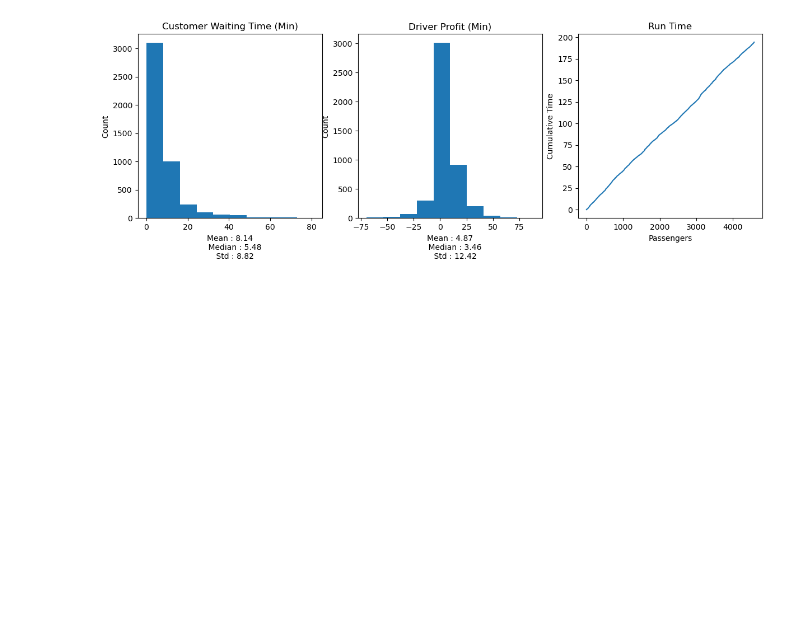
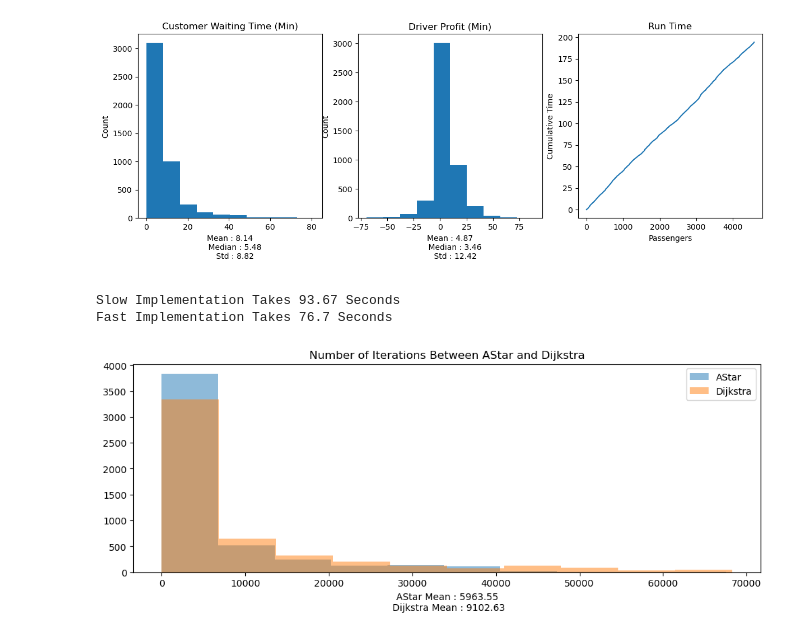
Before and after one commit to bsun1220/UberAlgo, a Jupyter notebook: CaseStudy/analysis.ipynb, the cells around one changed output. Cells and saved outputs as stored; diff of their text form; code cells hidden in the pictures; blank space fills up the shorter version.

```diff
--- a/CaseStudy/analysis.ipynb
+++ b/CaseStudy/analysis.ipynb
@@ -124,3 +127,43 @@ res_cus, res_driv, res_time = match(fast_get_closest_node, find_driver5, astar)
 process_results(res_cus, res_driv, res_time)
 # %% [output]
 [figure]
+# %%
+start = time.time()
+
+for p in passengers:
+    source = {'lat':p[1], 'lon':p[2]}
+    source_node = slow_get_closest_node(source, nodes)
+    dest = {'lat':p[3], 'lon':p[4]}
+    dest_node = slow_get_closest_node(dest, nodes)
+
+for d in drivers:
+    loc = {'lat':d[1], 'lon':d[2]}
+    node = slow_get_closest_node(loc, nodes)
+
+end = time.time()
+print(f'Slow Implementation Takes {np.round(end - start, 2)} Seconds')
+start = time.time()
+for p in passengers:
+    source = {'lat':p[1], 'lon':p[2]}
+    source_node = fast_get_closest_node(source, nodes)
+    dest = {'lat':p[3], 'lon':p[4]}
+    dest_node = fast_get_closest_node(dest, nodes)
+
+for d in drivers:
+    loc = {'lat':d[1], 'lon':d[2]}
+    node = fast_get_closest_node(loc, nodes)
+
+end = time.time()
+print(f'Fast Implementation Takes {np.round(end - start, 2)} Seconds')
+# %% [output]
+Slow Implementation Takes 93.67 Seconds
+Fast Implementation Takes 76.7 Seconds
+# %%
+plt.hist(np.array(astar_list), alpha = 0.5, label = 'AStar')
+plt.hist(np.array(dijkstra_list), alpha = 0.5, label = 'Dijkstra')
+plt.legend()
+plt.title("Number of Iterations Between AStar and Dijkstra")
+plt.xlabel(f'AStar Mean : {np.round(np.array(astar_list).mean(), 2)}\n Dijkstra Mean : {np.round(np.array(dijkstra_list).mean(), 2)}')
+plt.show()
+# %% [output]
+[figure, added]
```
Also changed, not shown: parts of 9 cells of this notebook, 7 other files.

## ASSIGNMENT
Output every entry above verbatim, but leave out the pictures.

## SOLUTION FOR THIS TASK
Before and after one commit to bsun1220/UberAlgo, a Jupyter notebook: CaseStudy/analysis.ipynb, the cells around one changed output. Cells and saved outputs as stored; diff of their text form; code cells hidden in the pictures; blank space fills up the shorter version.

```diff
--- a/CaseStudy/analysis.ipynb
+++ b/CaseStudy/analysis.ipynb
@@ -124,3 +127,43 @@ res_cus, res_driv, res_time = match(fast_get_closest_node, find_driver5, astar)
 process_results(res_cus, res_driv, res_time)
 # %% [output]
 [figure]
+# %%
+start = time.time()
+
+for p in passengers:
+    source = {'lat':p[1], 'lon':p[2]}
+    source_node = slow_get_closest_node(source, nodes)
+    dest = {'lat':p[3], 'lon':p[4]}
+    dest_node = slow_get_closest_node(dest, nodes)
+
+for d in drivers:
+    loc = {'lat':d[1], 'lon':d[2]}
+    node = slow_get_closest_node(loc, nodes)
+
+end = time.time()
+print(f'Slow Implementation Takes {np.round(end - start, 2)} Seconds')
+start = time.time()
+for p in passengers:
+    source = {'lat':p[1], 'lon':p[2]}
+    source_node = fast_get_closest_node(source, nodes)
+    dest = {'lat':p[3], 'lon':p[4]}
+    dest_node = fast_get_closest_node(dest, nodes)
+
+for d in drivers:
+    loc = {'lat':d[1], 'lon':d[2]}
+    node = fast_get_closest_node(loc, nodes)
+
+end = time.time()
+print(f'Fast Implementation Takes {np.round(end - start, 2)} Seconds')
+# %% [output]
+Slow Implementation Takes 93.67 Seconds
+Fast Implementation Takes 76.7 Seconds
+# %%
+plt.hist(np.array(astar_list), alpha = 0.5, label = 'AStar')
+plt.hist(np.array(dijkstra_list), alpha = 0.5, label = 'Dijkstra')
+plt.legend()
+plt.title("Number of Iterations Between AStar and Dijkstra")
+plt.xlabel(f'AStar Mean : {np.round(np.array(astar_list).mean(), 2)}\n Dijkstra Mean : {np.round(np.array(dijkstra_list).mean(), 2)}')
+plt.show()
+# %% [output]
+[figure, added]
```
Also changed, not shown: parts of 9 cells of this notebook, 7 other files.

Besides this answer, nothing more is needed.